Lawmakers at the Capitol today debated eliminating a surcharge on traffic tickets that has been riddled with problems almost since its inception.
"We have created a bigger problem than we solved," said state Rep. Lon Burnam, D-Fort Worth, whose bill that would abolish the Driver Responsibilty Program was debated in the House Homeland Security and Public Safety Committee.
The Driver Responsibility Program was created in 2003, the last time lawmakers were in a major financial bind. They hoped to generate money and discourage unsafe driving. The state attaches a hefty surcharge to the fines drivers already pay to the city or county when they are ticketed for a whole slew of moving violations, like driving without insurance, driving without a license and driving while intoxicated. The surcharges range from $100 to $2,000 per year for three years. The Texas Department of Public Safety suspends the licenses of drivers who fail to pay.
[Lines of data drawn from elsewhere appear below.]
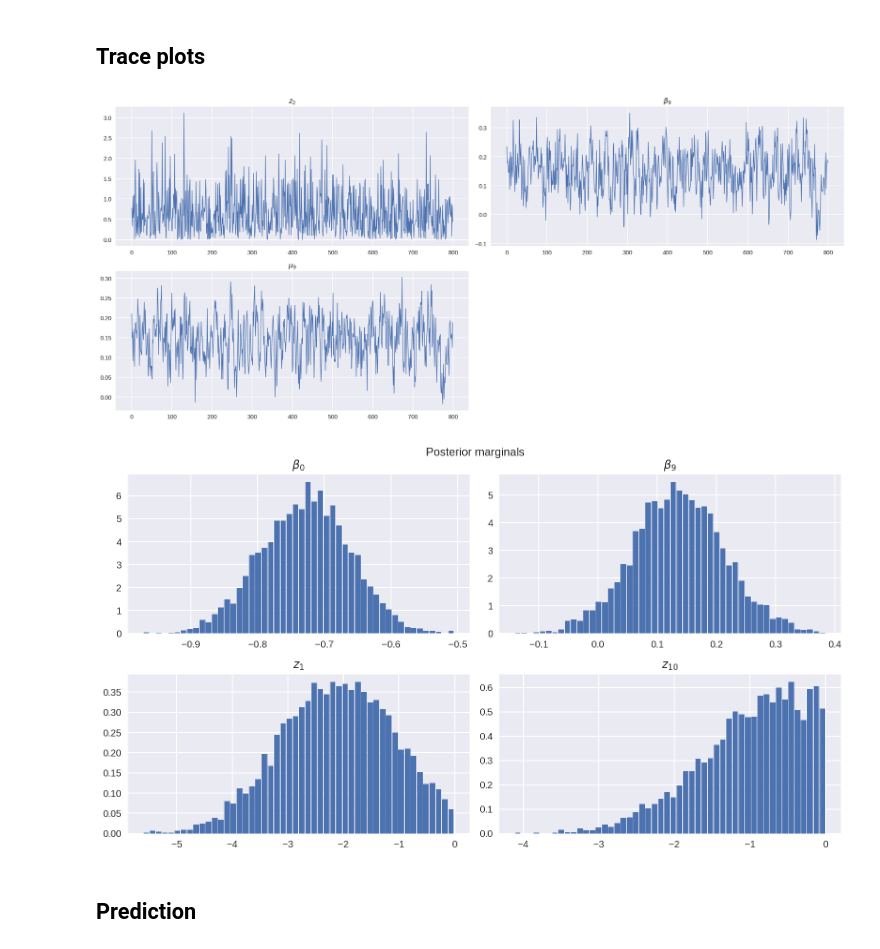
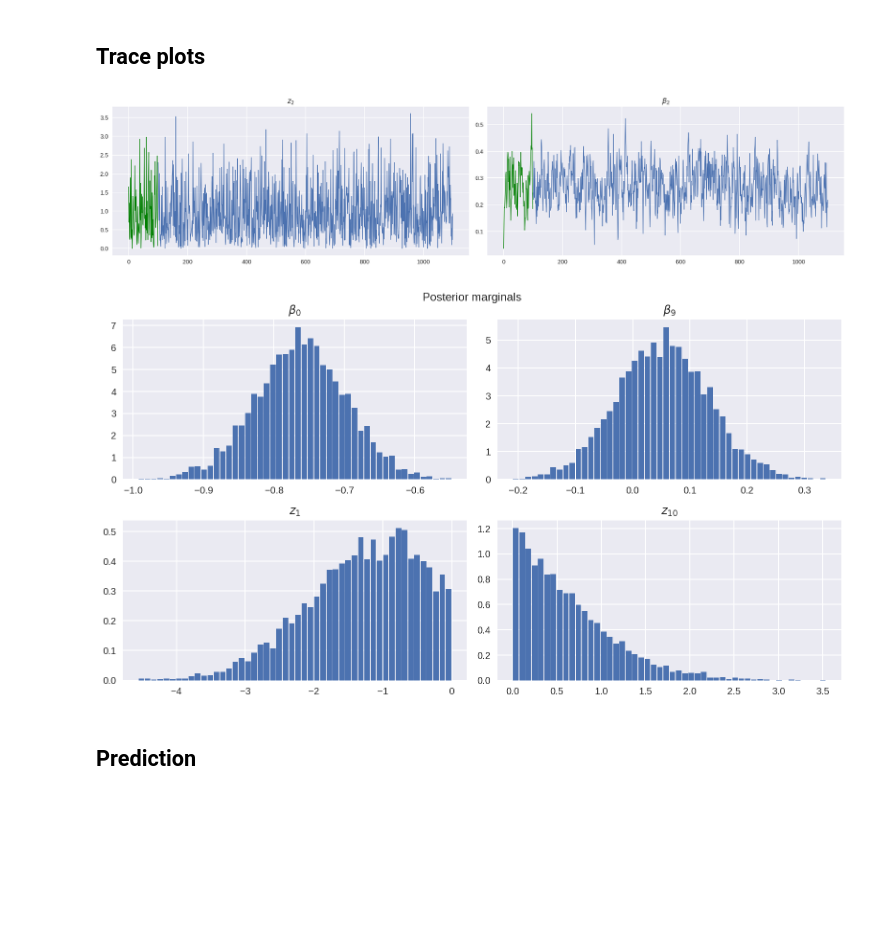
Before and after one commit to ManifoldFR/mva-graphicalmodels, a Jupyter notebook: homework3/hw3.ipynb, the cells around one changed output. Saved outputs shown, nothing was run; the diff lists cells and outputs as text; code cells hidden in the pictures; blank space fills up the shorter version.

```diff
--- a/homework3/hw3.ipynb
+++ b/homework3/hw3.ipynb
@@ -59,19 +62,4 @@ We start by wrapping the truncated Gaussian generator:
 # %%
-def sample_truncated_gaussian(mean: ndarray, y, size=None):
-    """
-    Sample a vector of truncated Gaussians z with means
-    mean[i] and in the support z[i]y[i] > 0.
-    """
-    dim = len(mean)
-    a = -mean
-    b = -mean
-    a[y < 0] = -np.inf
-    b[y > 0] = np.inf
-    if size is not None:
-        size = (size, dim)
-    z = truncnorm.rvs(a, b, loc=mean, size=size)
-    return z
-
 z_ = sample_truncated_gaussian(
     np.array([-.6, 3.]), y=np.array([-1, 1]), size=600000)
 z_.shape
@@ -163,4 +147,4 @@ X_train, X_test, y_train, y_test = train_test_split(X_df, y_df, test_size=.333)
 # %%
-sampler = GibbsSampler(
+gi_sampler = GibbsSampler(
     X_train.values, y_train.values,
-    tau=1, burn_in=1000)
+    tau=100, burn_in=100)
@@ -170,0 +153,4 @@ betas, z_s, mu_s = sampler.run_chain(num_its=6000)
+# %%
+start_time = time.time()
+betas_gi, zs_gi = gi_sampler.run_chain(num_its=5000 + gi_sampler.burn_in)
+print("Elapsed time: %.3f" % (time.time()-start_time))
@@ -173,26 +161,28 @@ betas, z_s, mu_s = sampler.run_chain(num_its=6000)
 # %%
 fig = plt.figure(figsize=(18, 8))
 
 nrows = 2
 ncols = 2
 
 plot_ops = dict(lw=1.0)
 
-t_max = 800
+t_max = 1000
 
 i = 2
 plt.subplot(nrows,ncols,1)
 plt.title("$z_{%d}$" % i)
-plt.plot(np.arange(t_max), z_s[:t_max, i], **plot_ops)
+plt.plot(np.arange(gi_sampler.burn_in),
+         np.asarray(gi_sampler.burn_zs)[:, i], c='g', **plot_ops)
+plt.plot(np.arange(gi_sampler.burn_in,gi_sampler.burn_in+t_max),
+         zs_gi[:t_max, i], **plot_ops)
 
 plt.subplot(nrows,ncols,2)
-plt.title("$\\beta_9$")
-plt.plot(np.arange(t_max), betas[:t_max, 9], **plot_ops);
-
-plt.subplot(nrows,ncols,3)
-plt.title("$\\mu_9$")
-plt.plot(np.arange(t_max), mu_s[:t_max, 9], **plot_ops);
+plt.title("$\\beta_{%d}$" % i)
+plt.plot(np.arange(gi_sampler.burn_in),
+         np.asarray(gi_sampler.burn_betas)[:, i], c='g', **plot_ops)
+plt.plot(np.arange(gi_sampler.burn_in,gi_sampler.burn_in+t_max),
+         betas_gi[:t_max, i], **plot_ops);
 
 fig.tight_layout()
 # %% [output]
-[figure, old version]
+[figure, new version]
@@ -210,26 +200,26 @@ hist_opts = dict(rwidth=.88, density=True)
 
 idx = 0
 plt.subplot(nrows,ncols,1)
-plt.hist(betas[burn_in:, idx], bins=n_bins, **hist_opts);
+plt.hist(betas_gi[:, idx], bins=n_bins, **hist_opts);
 plt.title("$\\beta_{%d}$" % idx)
 
 idx = 9
 plt.subplot(nrows,ncols,2)
-plt.hist(betas[burn_in:, idx], bins=n_bins, **hist_opts);
+plt.hist(betas_gi[:, idx], bins=n_bins, **hist_opts);
 plt.title("$\\beta_{%d}$" % idx)
 
 idx = 1
 plt.subplot(nrows,ncols,3)
-plt.hist(z_s[burn_in:, idx], bins=n_bins, **hist_opts);
+plt.hist(zs_gi[:, idx], bins=n_bins, **hist_opts);
 plt.title("$z_{%d}$" % idx)
 
 idx = 10
 plt.subplot(nrows,ncols,4)
-plt.hist(z_s[burn_in:, idx], bins=n_bins, **hist_opts);
+plt.hist(zs_gi[:, idx], bins=n_bins, **hist_opts);
 plt.title("$z_{%d}$" % idx)
 
 fig.tight_layout()
 fig.suptitle("Posterior marginals", y=1.);
 # %% [output]
-[figure, old version]
+[figure, new version]
 # %%
```
Also changed, not shown: parts of 44 cells of this notebook, 9 other files.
By almost any standard, the program hasn’t worked. More than 1.2 million Texans lost their licenses because they failed to pay the surcharges. Judges say their courts are clogged with misdemeanor defendants charged with driving without a license because they've racked up so many penalties. County law enforcement officials say violators with stacked up fees are adding to troubles in already overcrowded jails. And the DPS has been unable to collect more than $1 billion in fines they’ve issued since the program started.
"This is a perfect example of how a really good idea with a good intention can go really wrong," said Ana Yañez-Correa, executive director of the Texas Criminal Justice Coalition.
Lawmakers have ordered DPS to make changes to the program since 2007, allowing amnesty programs and fee reductions for low-income drivers. DPS instituted an amnesty program that started in January and ends on April 17. Under the amnesty program, drivers whose licenses have been suspended are eligible if they had a surcharge assessed between Sept. 30, 2004, and Dec. 31, 2008, and were delinquent on payments. They are allowed to pay just 10 percent of the original amount owed for all surcharges combined up to a maximum of $250. And any payments already are applied to the reduced amount.
Tela Mange, a DPS spokeswoman, said about 12 percent — some 87,500 — of the 713,000 Texans eligible for the amnesty program have applied. "It's not as many as we would like," Mange said.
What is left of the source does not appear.